The news comes as the city’s case count fell under 1,000 for the first time in over a month, with the vice mayor announcing a three-phase plan for reopening, which aims to return to normal business operations by mid to late June.

Supermarkets, convenience stores and pharmacies have opened, but movement curbs will largely remain in place until 21st May, to prevent a rebound in infections, with efforts to restore normal production and life in the city from the 1st June.

The number of trains serving Shanghai and domestic flights are increasing and from the 22nd May bus and rail services will gradually resume normal operations, but passengers will need to show a negative COVID test.

At the end of April reports suggested that 20% of the global containership fleet was caught in congestion outside ports, with more than a quarter waiting to get into Shanghai, leading to fears of a cargo ‘tsunami’ when the port reopens and pent-up container flows are finally released.

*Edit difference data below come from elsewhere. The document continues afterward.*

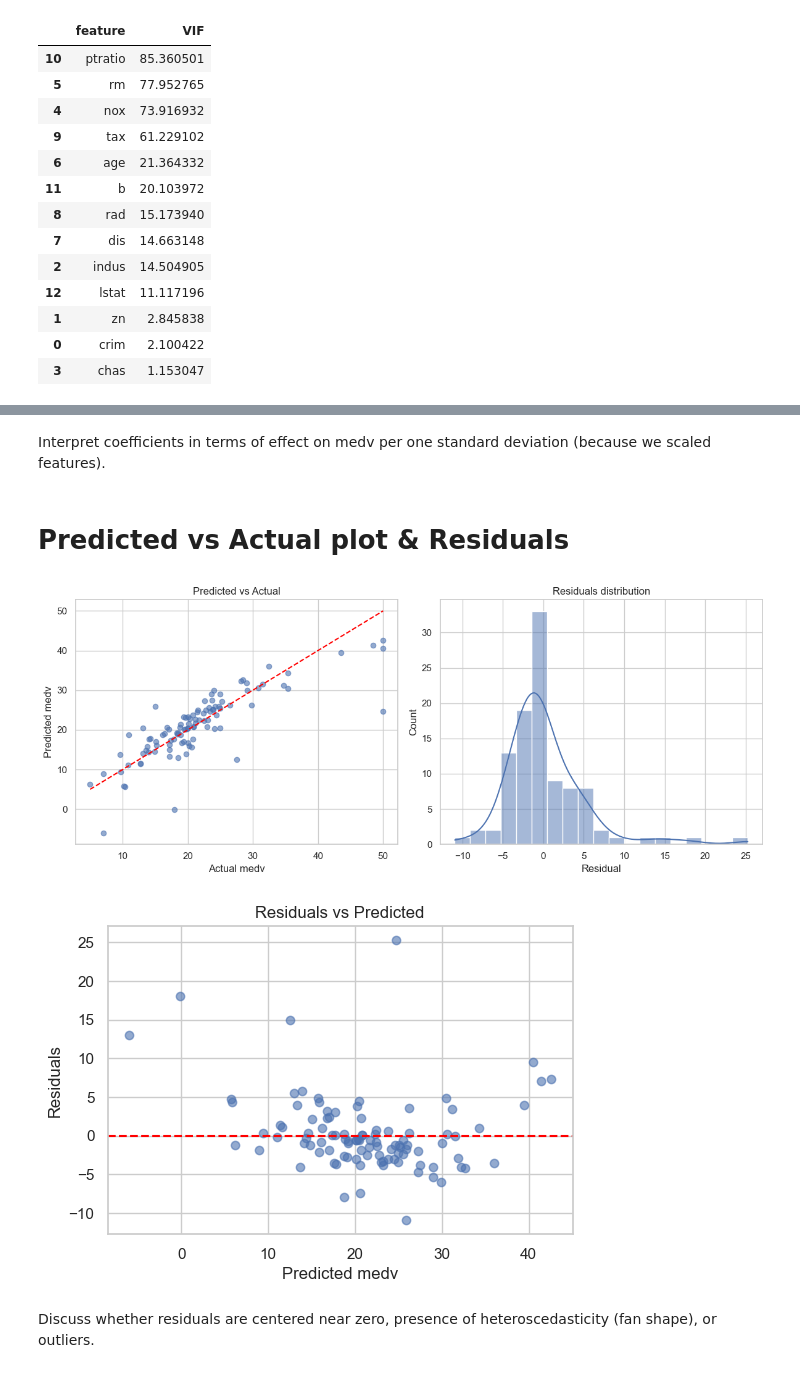
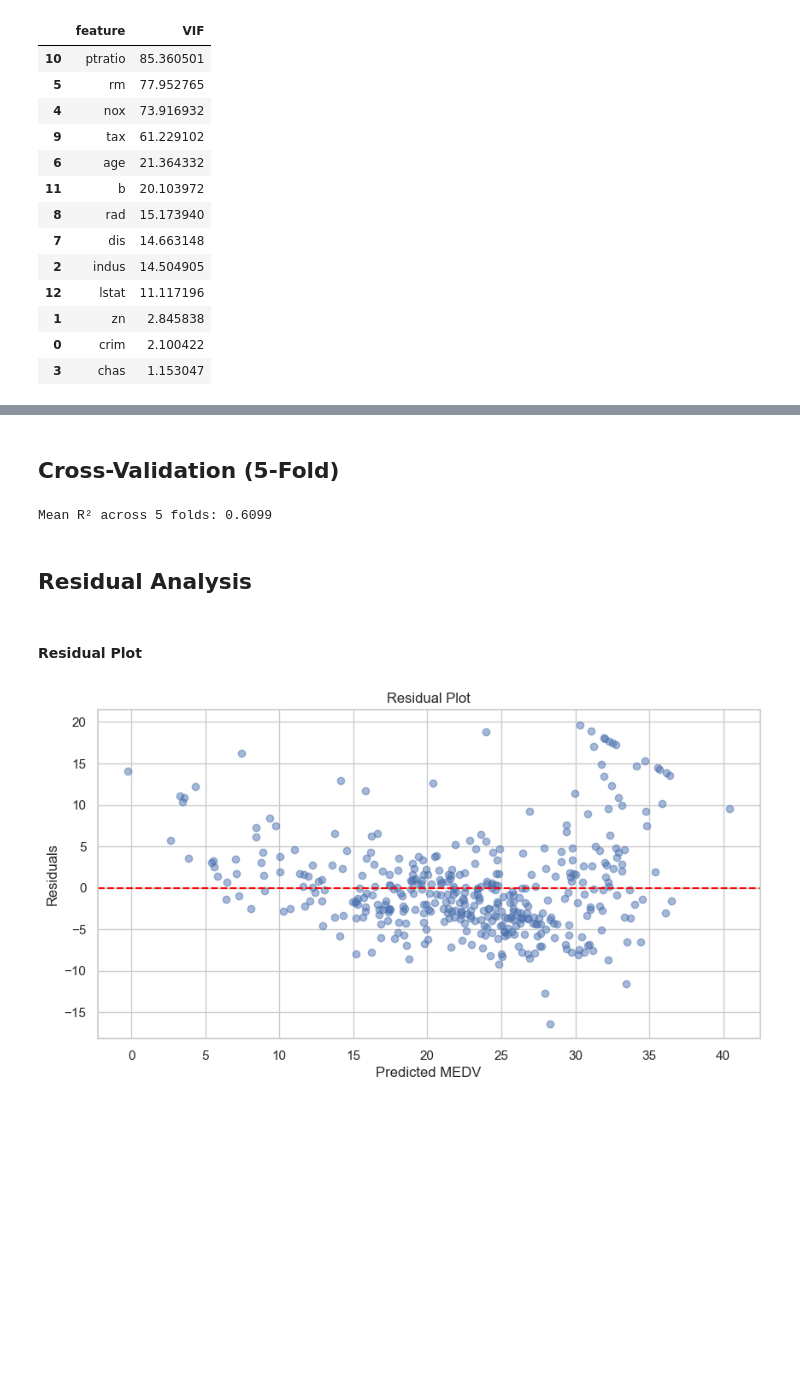
Before and after one commit to mk251-stack/INDE-577-Final-Project, a Jupyter notebook: src/supervised/Linear Regression/Linear_Regression.ipynb, the cells around one changed output, grey strips where cells are left out. Saved outputs shown, nothing was run; the diff lists cells and outputs as text; code cells hidden in the pictures; blank space fills up the shorter version.

```diff
--- a/src/supervised/Linear Regression/Linear_Regression.ipynb
+++ b/src/supervised/Linear Regression/Linear_Regression.ipynb
@@ -275 +475,4 @@ Explain VIF: values > 5–10 indicate multicollinearity concerns. Suggest removi
+# %%
+# Final predictor set after VIF reduction
+final_features = list(X_vif_iter.columns)
 # %% [markdown]
@@ -352,16 +570,5 @@ Explain that using pinv gives a numerically stable pseudo-inverse; mention limit
 # %%
-# Step 11 — Scikit-learn LinearRegression for production-grade results and comparison
-sk_model = LinearRegression()
-sk_model.fit(X_train, y_train)
-y_pred_sk = sk_model.predict(X_test)
-
-print("Sklearn LinearRegression MSE:", mean_squared_error(y_test, y_pred_sk))
-print("Sklearn LinearRegression R2:", r2_score(y_test, y_pred_sk))
-
-# Coefficients table
-coef_df = pd.DataFrame({
-    "feature": X_train.columns,
-    "coef": sk_model.coef_
-}).sort_values(by="coef", key=lambda s: s.abs(), ascending=False)
-coef_df.head(15)
+model = AdvancedLinearRegression()
+model.fit(X_train, y_train)
+model.summary(X_train, y_train, final_features)
 # %% [output]
@@ -384,40 +587,38 @@ Sklearn LinearRegression R2: 0.6670410591068326
-# %% [markdown]
-Interpret coefficients in terms of effect on medv per one standard deviation (because we scaled features).
 # %% [markdown]
 
 
-# Predicted vs Actual plot & Residuals
+## Cross-Validation (5-Fold)
 # %%
-# Step 12 — Predicted vs Actual and Residual analysis
-plt.figure(figsize=(12,5))
-plt.subplot(1,2,1)
-plt.scatter(y_test, y_pred_sk, alpha=0.6)
-plt.plot([y_test.min(), y_test.max()], [y_test.min(), y_test.max()], color='red', linestyle='--')
-plt.xlabel("Actual medv")
-plt.ylabel("Predicted medv")
-plt.title("Predicted vs Actual")
+kf = KFold(n_splits=5, shuffle=True, random_state=42)
+scores = []
 
-plt.subplot(1,2,2)
-residuals = y_test - y_pred_sk
-sns.histplot(residuals, kde=True)
-plt.title("Residuals distribution")
-plt.xlabel("Residual")
-plt.tight_layout()
-plt.show()
+for train_idx, test_idx in kf.split(X_scaled):
+    X_train_cv, X_test_cv = X_scaled.iloc[train_idx], X_scaled.iloc[test_idx]
+    y_train_cv, y_test_cv = y.iloc[train_idx], y.iloc[test_idx]
 
-# Residuals vs Predicted
-plt.figure(figsize=(6,4))
-plt.scatter(y_pred_sk, residuals, alpha=0.6)
-plt.axhline(0, color='red', linestyle='--')
-plt.xlabel("Predicted medv")
-plt.ylabel("Residuals")
-plt.title("Residuals vs Predicted")
-plt.show()
+    m = AdvancedLinearRegression()
+    m.fit(X_train_cv, y_train_cv)
+    preds = m.predict(X_test_cv)
+    scores.append(m.r_squared(y_test_cv, preds))
+
+print(f"Mean R² across 5 folds: {np.mean(scores):.4f}")
 # %% [output]
-[figure, removed]
-[figure, removed]
+Mean R² across 5 folds: 0.6099
 # %% [markdown]
-Discuss whether residuals are centered near zero, presence of heteroscedasticity (fan shape), or outliers.
+## Residual Analysis
+# %% [markdown]
+#### Residual Plot
+# %%
+plt.figure(figsize=(10,5))
+plt.scatter(model.predict(X_train), model.residuals_, alpha=0.5)
+plt.axhline(0, color='red', linestyle='--')
+plt.xlabel("Predicted MEDV")
+plt.ylabel("Residuals")
+plt.title("Residual Plot")
+plt.grid(True)
+plt.show()
+# %% [output]
+[figure, added]
 # %% [markdown]
 
 
```
Also changed, not shown: parts of 44 cells of this notebook.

Increasing numbers of factories are operating under “closed loop production“ and most warehouses are open (though operating with reduced capacity) while – critically – more trucking is available, which means more cargo is able to be shipped from Shanghai.

While other cities implement varied COVID control policies, cargo collection and deliveries is still facing challenges and heavy cost, so please check with us on a case by case basis, for the best solutions.

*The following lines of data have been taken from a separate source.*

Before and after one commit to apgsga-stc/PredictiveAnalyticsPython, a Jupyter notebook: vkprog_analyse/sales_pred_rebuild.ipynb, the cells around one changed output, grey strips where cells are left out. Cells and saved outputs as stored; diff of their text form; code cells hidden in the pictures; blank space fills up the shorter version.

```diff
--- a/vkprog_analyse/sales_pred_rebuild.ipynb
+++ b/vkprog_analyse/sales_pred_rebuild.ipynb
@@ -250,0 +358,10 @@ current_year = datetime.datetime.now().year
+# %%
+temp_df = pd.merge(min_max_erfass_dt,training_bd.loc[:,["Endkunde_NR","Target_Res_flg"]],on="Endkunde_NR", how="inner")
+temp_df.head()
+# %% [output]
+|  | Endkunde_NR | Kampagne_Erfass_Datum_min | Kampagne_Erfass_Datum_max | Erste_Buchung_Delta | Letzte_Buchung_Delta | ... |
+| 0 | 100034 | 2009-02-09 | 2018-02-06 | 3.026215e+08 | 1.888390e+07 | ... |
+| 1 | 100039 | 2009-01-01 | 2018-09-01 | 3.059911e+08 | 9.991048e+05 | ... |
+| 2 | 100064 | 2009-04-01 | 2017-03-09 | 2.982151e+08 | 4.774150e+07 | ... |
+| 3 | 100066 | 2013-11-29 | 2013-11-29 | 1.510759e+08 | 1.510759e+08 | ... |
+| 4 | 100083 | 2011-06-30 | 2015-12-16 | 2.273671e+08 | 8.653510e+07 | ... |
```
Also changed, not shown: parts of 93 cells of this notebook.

Flights serving Pudong (PVG) airport are resuming and are gradually increasing, but passenger flight policy has not changed, Chinese airlines are still re-routed to other airports, while foreign airlines are either ordered to suspend and cancel or reduce seating rate to 40%.  

China’s severe zero-COVID restrictions are increasingly out of step with the rest of the world, which has been lifting restrictions even as infections spread, and are sending shockwaves through global supply chains.

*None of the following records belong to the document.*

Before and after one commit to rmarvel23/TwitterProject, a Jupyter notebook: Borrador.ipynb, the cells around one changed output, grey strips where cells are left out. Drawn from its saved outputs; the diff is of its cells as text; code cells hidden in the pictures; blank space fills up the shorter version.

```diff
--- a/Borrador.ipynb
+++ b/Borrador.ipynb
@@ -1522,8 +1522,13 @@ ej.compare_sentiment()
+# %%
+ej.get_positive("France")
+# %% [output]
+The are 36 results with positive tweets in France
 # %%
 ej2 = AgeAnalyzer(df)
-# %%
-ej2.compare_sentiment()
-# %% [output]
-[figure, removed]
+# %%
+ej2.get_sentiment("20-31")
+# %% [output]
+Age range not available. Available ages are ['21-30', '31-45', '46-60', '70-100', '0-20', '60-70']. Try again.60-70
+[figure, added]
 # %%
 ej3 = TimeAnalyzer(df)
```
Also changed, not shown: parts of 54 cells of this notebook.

China’s industrial output fell 2.9% in April from a year earlier, down sharply from a 5.0% increase in March and while economic activity has been improving in May, the strength of any rebound is uncertain due to China’s uncompromising “zero Covid” policy and the scale of future Covid outbreaks and lockdowns.

Beijing has been finding new cases almost every day, in an indication of how difficult it is to tackle the transmissible Omicron variant and while the capital has not enforced a city-wide lockdown it has extended guidance to work from home in four districts, banned dine-in service at restaurants and curtailed public transport.

We are working closely with our local partners to follow the evolving situation in Shanghai and Beijing and will continue to share any important developments.

With Shanghai’s lockdown lifting we anticipate the manufacturing bounce-back happening swiftly and we recommend checking the status of your orders with your vendors, to clarify when they will be manufactured and available for despatch.

We expect demand for space and spot/ FAK rates to increase very quickly and would suggest you start talking to us now about your potential requirements, so we can put appropriate plans in place.

With the long term fixed price and capacity agreements we have in place with our partner carriers we are well positioned to continue to deliver resilient, consistent and reliable supply chain movements as China recovers.

Our cloud-based supply chain management platform, MVT, simplifies the most demanding global trading regimes, by making every milestone and participant in the supply chain transparent and controllable, down to individual SKU level. 

To discuss how our technology could support your supply chain, please contact Simon George our Technical Solutions Director or Elliot Carlile.